When our burdens feel too heavy to bear, when we sense no one else has ever experienced the depths of despair that we feel, when Your promise to be with us always feels, at best, empty, and, at worst, like a flat-out lie, Lord, in Your mercy,

Move us, in Your perfect time, from brokenness to healing.

When instead of resisting the devil, so he will flee, we invite him into our lives with open arms, believing his lies, entertaining his deceitful manipulations, lending an ear—or two, or even more, when we drag weaker brothers and sisters into our mess—when we lend an ear to the enemy’s destructive falsehoods and nurse and feed his evil thoughts, words, or behaviors, Lord, in Your mercy,

Move us, in Your perfect time, from brokenness to healing.

And finally, when we have, like Job, reached rock bottom, so beaten up—physically, emotionally, and spiritually—that no logical explanation remains for our misery, that we begin to question Your essence and Your character, that we even are tempted to curse You and die, Lord, in Your mercy,

Move us, in Your perfect time, from brokenness to healing.

Sovereign God, Great Physician, and Giver of Life,

Impress upon us Your grace, give us, even this morning, an ever more accurate picture of who You are and an ever more accurate picture of who we are in You, that our responses to those ever more accurate pictures will bring glory and honor to You and Your Kingdom.  We pray in Jesus’ name.  Amen.

The Lord be with you!

About Warren Anderson

Emmaus Road Worshipers is written by Dr. Warren Anderson, Director of the Demoss Center for Worship in the Performing Arts at Judson University (Elgin, Ill.), where he also directs the Judson University Choir. A Judson alumnus, he has served his alma mater in a number of capacities over the past 30+ years, especially the chapel ministry, which he led for 22 years. From 1982-2016, Dr. Anderson served six different churches--American Baptist (X2), Converge, Evangelical Free Church of America, Roman Catholic, and United Methodist--as a "weekend warrior" worship musician/pastor. He is a former member of the editorial board of Worship Leader magazine. The views expressed in this blog are not necessarily the views of Judson University.
This entry was posted in Uncategorized and tagged , . Bookmark the permalink.

Leave a Reply

Fill in your details below or click an icon to log in:

WordPress.com Logo

You are commenting using your WordPress.com account.

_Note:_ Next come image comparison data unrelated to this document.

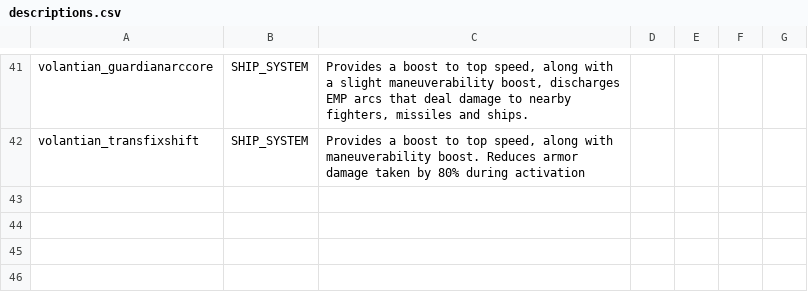
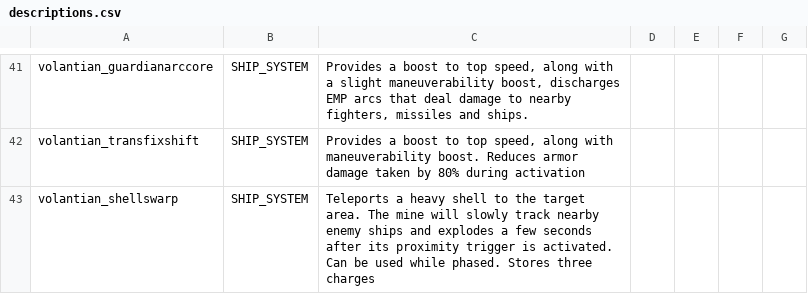
Before and after one commit to TouchOfVanilla/Volantian-Starsector-Mod, a CSV file: data/strings/descriptions.csv, drawn as a sheet; only a part is shown, gaps mark what is left out; the diff covers the shown part only.

```diff
--- a/data/strings/descriptions.csv
+++ b/data/strings/descriptions.csv
@@ -112 +113,2 @@ volantian_guardianarccore,SHIP_SYSTEM,"Provides a boost to top speed, along with
 volantian_transfixshift,SHIP_SYSTEM,"Provides a boost to top speed, along with maneuverability boost. Reduces armor damage taken by 80% during activation",,,,
+volantian_shellswarp,SHIP_SYSTEM,Teleports a heavy shell to the target area. The mine will slowly track nearby enemy ships and explodes a few seconds after its proximity trigger is activated. Can be used while phased. Stores three charges,,,,
```
Also changed, not shown: 1 added row and 1 edited cell elsewhere in this file, data/hulls/ship_data.csv, 9 other files.
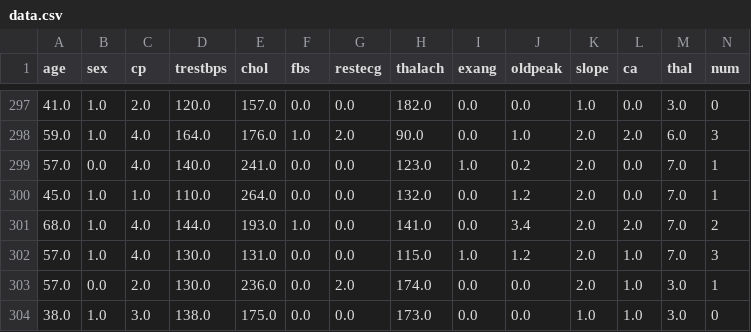
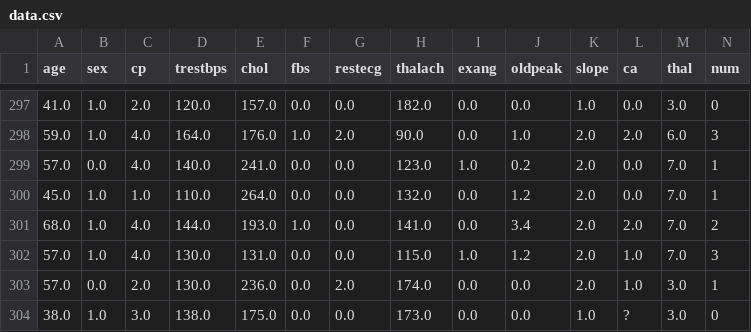
Before and after one commit to lfernandez17/Hdisease, a CSV file: data.csv, drawn as a sheet; only a part is shown, gaps mark what is left out; the diff covers the shown part only.

```diff
--- a/data.csv
+++ b/data.csv
@@ -303,2 +303,2 @@ age,sex,cp,trestbps,chol,fbs,restecg,thalach,exang,oldpeak,slope,ca,thal,num
 57.0,0.0,2.0,130.0,236.0,0.0,2.0,174.0,0.0,0.0,2.0,1.0,3.0,1
-38.0,1.0,3.0,138.0,175.0,0.0,0.0,173.0,0.0,0.0,1.0,1.0,3.0,0
+38.0,1.0,3.0,138.0,175.0,0.0,0.0,173.0,0.0,0.0,1.0,?,3.0,0
```
Also changed, not shown: 5 edited cells elsewhere in this file.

Log Out /  Change )

Twitter picture

You are commenting using your Twitter account. Log Out /  Change )

Facebook photo

You are commenting using your Facebook account. Log Out /  Change )

Connecting to %s